| Exercise instructions |
Output every entry exactly, from the first line to the last.

Start of Block

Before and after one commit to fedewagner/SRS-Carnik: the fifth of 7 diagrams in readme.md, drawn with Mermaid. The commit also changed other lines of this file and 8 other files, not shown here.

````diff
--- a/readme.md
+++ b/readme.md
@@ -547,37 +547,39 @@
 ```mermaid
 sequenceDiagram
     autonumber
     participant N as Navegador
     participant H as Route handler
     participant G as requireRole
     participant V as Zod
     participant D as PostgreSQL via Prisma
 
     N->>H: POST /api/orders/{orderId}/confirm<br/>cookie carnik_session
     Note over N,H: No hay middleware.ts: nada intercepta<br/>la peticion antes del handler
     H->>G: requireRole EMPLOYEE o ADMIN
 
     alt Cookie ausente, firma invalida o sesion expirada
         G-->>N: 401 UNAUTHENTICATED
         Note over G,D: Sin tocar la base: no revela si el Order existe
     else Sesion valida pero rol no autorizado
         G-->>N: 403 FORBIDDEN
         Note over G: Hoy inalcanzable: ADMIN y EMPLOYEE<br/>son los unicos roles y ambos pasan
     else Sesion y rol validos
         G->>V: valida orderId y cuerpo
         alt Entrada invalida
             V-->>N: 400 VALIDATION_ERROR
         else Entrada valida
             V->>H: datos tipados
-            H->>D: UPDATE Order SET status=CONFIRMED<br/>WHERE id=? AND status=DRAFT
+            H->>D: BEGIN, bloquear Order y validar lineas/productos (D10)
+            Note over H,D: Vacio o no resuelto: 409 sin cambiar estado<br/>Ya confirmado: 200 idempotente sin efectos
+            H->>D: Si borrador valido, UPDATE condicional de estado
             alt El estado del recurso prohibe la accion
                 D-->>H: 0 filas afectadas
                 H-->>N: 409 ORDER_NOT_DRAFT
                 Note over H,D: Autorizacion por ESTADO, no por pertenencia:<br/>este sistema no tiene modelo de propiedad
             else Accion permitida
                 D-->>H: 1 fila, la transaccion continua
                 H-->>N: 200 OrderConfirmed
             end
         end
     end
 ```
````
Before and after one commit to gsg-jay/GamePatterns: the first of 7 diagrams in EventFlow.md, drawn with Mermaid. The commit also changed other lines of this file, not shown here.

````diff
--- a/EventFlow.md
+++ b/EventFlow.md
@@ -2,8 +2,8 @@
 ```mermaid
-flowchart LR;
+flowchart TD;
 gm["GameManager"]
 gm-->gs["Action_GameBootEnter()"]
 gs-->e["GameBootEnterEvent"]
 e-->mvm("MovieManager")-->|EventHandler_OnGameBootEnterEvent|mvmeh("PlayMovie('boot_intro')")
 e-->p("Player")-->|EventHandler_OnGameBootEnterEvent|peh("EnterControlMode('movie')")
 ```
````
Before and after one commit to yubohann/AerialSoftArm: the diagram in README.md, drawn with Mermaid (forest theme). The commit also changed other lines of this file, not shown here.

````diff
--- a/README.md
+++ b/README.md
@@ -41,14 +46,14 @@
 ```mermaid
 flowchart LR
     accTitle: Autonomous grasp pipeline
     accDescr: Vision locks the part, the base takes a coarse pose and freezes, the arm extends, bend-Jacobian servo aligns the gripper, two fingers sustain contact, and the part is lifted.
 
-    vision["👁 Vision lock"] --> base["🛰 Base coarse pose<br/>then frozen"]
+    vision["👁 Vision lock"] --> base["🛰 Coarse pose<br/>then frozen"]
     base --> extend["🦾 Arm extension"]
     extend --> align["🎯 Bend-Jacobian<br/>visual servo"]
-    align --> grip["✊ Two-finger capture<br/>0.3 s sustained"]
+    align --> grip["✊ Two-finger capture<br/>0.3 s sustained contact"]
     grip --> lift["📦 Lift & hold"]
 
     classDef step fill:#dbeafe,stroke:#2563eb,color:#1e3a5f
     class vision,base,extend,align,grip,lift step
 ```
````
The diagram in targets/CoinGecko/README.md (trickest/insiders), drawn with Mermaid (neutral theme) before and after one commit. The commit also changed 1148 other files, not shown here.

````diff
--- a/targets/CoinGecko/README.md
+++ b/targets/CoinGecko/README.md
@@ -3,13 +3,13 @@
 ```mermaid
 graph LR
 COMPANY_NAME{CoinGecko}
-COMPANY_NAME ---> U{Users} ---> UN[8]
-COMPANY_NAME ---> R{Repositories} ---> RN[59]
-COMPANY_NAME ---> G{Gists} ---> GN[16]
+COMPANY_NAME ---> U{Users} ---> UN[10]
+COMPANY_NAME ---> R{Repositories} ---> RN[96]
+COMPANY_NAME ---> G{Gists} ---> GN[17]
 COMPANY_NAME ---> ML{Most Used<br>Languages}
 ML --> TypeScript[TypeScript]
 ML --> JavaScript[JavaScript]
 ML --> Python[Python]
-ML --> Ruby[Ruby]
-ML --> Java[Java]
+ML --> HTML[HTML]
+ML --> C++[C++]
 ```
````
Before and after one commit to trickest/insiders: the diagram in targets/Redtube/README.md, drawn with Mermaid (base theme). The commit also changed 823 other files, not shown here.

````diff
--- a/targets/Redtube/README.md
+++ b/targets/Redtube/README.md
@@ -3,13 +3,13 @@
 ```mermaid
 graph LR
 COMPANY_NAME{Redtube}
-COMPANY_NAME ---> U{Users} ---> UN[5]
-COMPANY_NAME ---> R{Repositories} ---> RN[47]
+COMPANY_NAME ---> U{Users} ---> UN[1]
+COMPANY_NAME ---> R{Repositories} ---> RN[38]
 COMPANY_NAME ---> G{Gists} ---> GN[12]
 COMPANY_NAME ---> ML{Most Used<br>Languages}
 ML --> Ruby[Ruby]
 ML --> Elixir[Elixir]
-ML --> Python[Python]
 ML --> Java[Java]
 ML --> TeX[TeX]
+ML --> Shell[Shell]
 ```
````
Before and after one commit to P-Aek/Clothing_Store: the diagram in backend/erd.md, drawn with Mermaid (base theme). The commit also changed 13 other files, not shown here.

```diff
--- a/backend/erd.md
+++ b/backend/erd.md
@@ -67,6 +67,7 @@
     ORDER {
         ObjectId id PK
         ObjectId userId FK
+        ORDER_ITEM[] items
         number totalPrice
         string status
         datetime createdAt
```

End of Block

| The answer |
Before and after one commit to fedewagner/SRS-Carnik: the fifth of 7 diagrams in readme.md, drawn with Mermaid. The commit also changed other lines of this file and 8 other files, not shown here.

````diff
--- a/readme.md
+++ b/readme.md
@@ -547,37 +547,39 @@
 ```mermaid
 sequenceDiagram
     autonumber
     participant N as Navegador
     participant H as Route handler
     participant G as requireRole
     participant V as Zod
     participant D as PostgreSQL via Prisma
 
     N->>H: POST /api/orders/{orderId}/confirm<br/>cookie carnik_session
     Note over N,H: No hay middleware.ts: nada intercepta<br/>la peticion antes del handler
     H->>G: requireRole EMPLOYEE o ADMIN
 
     alt Cookie ausente, firma invalida o sesion expirada
         G-->>N: 401 UNAUTHENTICATED
         Note over G,D: Sin tocar la base: no revela si el Order existe
     else Sesion valida pero rol no autorizado
         G-->>N: 403 FORBIDDEN
         Note over G: Hoy inalcanzable: ADMIN y EMPLOYEE<br/>son los unicos roles y ambos pasan
     else Sesion y rol validos
         G->>V: valida orderId y cuerpo
         alt Entrada invalida
             V-->>N: 400 VALIDATION_ERROR
         else Entrada valida
             V->>H: datos tipados
-            H->>D: UPDATE Order SET status=CONFIRMED<br/>WHERE id=? AND status=DRAFT
+            H->>D: BEGIN, bloquear Order y validar lineas/productos (D10)
+            Note over H,D: Vacio o no resuelto: 409 sin cambiar estado<br/>Ya confirmado: 200 idempotente sin efectos
+            H->>D: Si borrador valido, UPDATE condicional de estado
             alt El estado del recurso prohibe la accion
                 D-->>H: 0 filas afectadas
                 H-->>N: 409 ORDER_NOT_DRAFT
                 Note over H,D: Autorizacion por ESTADO, no por pertenencia:<br/>este sistema no tiene modelo de propiedad
             else Accion permitida
                 D-->>H: 1 fila, la transaccion continua
                 H-->>N: 200 OrderConfirmed
             end
         end
     end
 ```
````
Before and after one commit to gsg-jay/GamePatterns: the first of 7 diagrams in EventFlow.md, drawn with Mermaid. The commit also changed other lines of this file, not shown here.

````diff
--- a/EventFlow.md
+++ b/EventFlow.md
@@ -2,8 +2,8 @@
 ```mermaid
-flowchart LR;
+flowchart TD;
 gm["GameManager"]
 gm-->gs["Action_GameBootEnter()"]
 gs-->e["GameBootEnterEvent"]
 e-->mvm("MovieManager")-->|EventHandler_OnGameBootEnterEvent|mvmeh("PlayMovie('boot_intro')")
 e-->p("Player")-->|EventHandler_OnGameBootEnterEvent|peh("EnterControlMode('movie')")
 ```
````
Before and after one commit to yubohann/AerialSoftArm: the diagram in README.md, drawn with Mermaid (forest theme). The commit also changed other lines of this file, not shown here.

````diff
--- a/README.md
+++ b/README.md
@@ -41,14 +46,14 @@
 ```mermaid
 flowchart LR
     accTitle: Autonomous grasp pipeline
     accDescr: Vision locks the part, the base takes a coarse pose and freezes, the arm extends, bend-Jacobian servo aligns the gripper, two fingers sustain contact, and the part is lifted.
 
-    vision["👁 Vision lock"] --> base["🛰 Base coarse pose<br/>then frozen"]
+    vision["👁 Vision lock"] --> base["🛰 Coarse pose<br/>then frozen"]
     base --> extend["🦾 Arm extension"]
     extend --> align["🎯 Bend-Jacobian<br/>visual servo"]
-    align --> grip["✊ Two-finger capture<br/>0.3 s sustained"]
+    align --> grip["✊ Two-finger capture<br/>0.3 s sustained contact"]
     grip --> lift["📦 Lift & hold"]
 
     classDef step fill:#dbeafe,stroke:#2563eb,color:#1e3a5f
     class vision,base,extend,align,grip,lift step
 ```
````
The diagram in targets/CoinGecko/README.md (trickest/insiders), drawn with Mermaid (neutral theme) before and after one commit. The commit also changed 1148 other files, not shown here.

````diff
--- a/targets/CoinGecko/README.md
+++ b/targets/CoinGecko/README.md
@@ -3,13 +3,13 @@
 ```mermaid
 graph LR
 COMPANY_NAME{CoinGecko}
-COMPANY_NAME ---> U{Users} ---> UN[8]
-COMPANY_NAME ---> R{Repositories} ---> RN[59]
-COMPANY_NAME ---> G{Gists} ---> GN[16]
+COMPANY_NAME ---> U{Users} ---> UN[10]
+COMPANY_NAME ---> R{Repositories} ---> RN[96]
+COMPANY_NAME ---> G{Gists} ---> GN[17]
 COMPANY_NAME ---> ML{Most Used<br>Languages}
 ML --> TypeScript[TypeScript]
 ML --> JavaScript[JavaScript]
 ML --> Python[Python]
-ML --> Ruby[Ruby]
-ML --> Java[Java]
+ML --> HTML[HTML]
+ML --> C++[C++]
 ```
````
Before and after one commit to trickest/insiders: the diagram in targets/Redtube/README.md, drawn with Mermaid (base theme). The commit also changed 823 other files, not shown here.

````diff
--- a/targets/Redtube/README.md
+++ b/targets/Redtube/README.md
@@ -3,13 +3,13 @@
 ```mermaid
 graph LR
 COMPANY_NAME{Redtube}
-COMPANY_NAME ---> U{Users} ---> UN[5]
-COMPANY_NAME ---> R{Repositories} ---> RN[47]
+COMPANY_NAME ---> U{Users} ---> UN[1]
+COMPANY_NAME ---> R{Repositories} ---> RN[38]
 COMPANY_NAME ---> G{Gists} ---> GN[12]
 COMPANY_NAME ---> ML{Most Used<br>Languages}
 ML --> Ruby[Ruby]
 ML --> Elixir[Elixir]
-ML --> Python[Python]
 ML --> Java[Java]
 ML --> TeX[TeX]
+ML --> Shell[Shell]
 ```
````
Before and after one commit to P-Aek/Clothing_Store: the diagram in backend/erd.md, drawn with Mermaid (base theme). The commit also changed 13 other files, not shown here.

```diff
--- a/backend/erd.md
+++ b/backend/erd.md
@@ -67,6 +67,7 @@
     ORDER {
         ObjectId id PK
         ObjectId userId FK
+        ORDER_ITEM[] items
         number totalPrice
         string status
         datetime createdAt
```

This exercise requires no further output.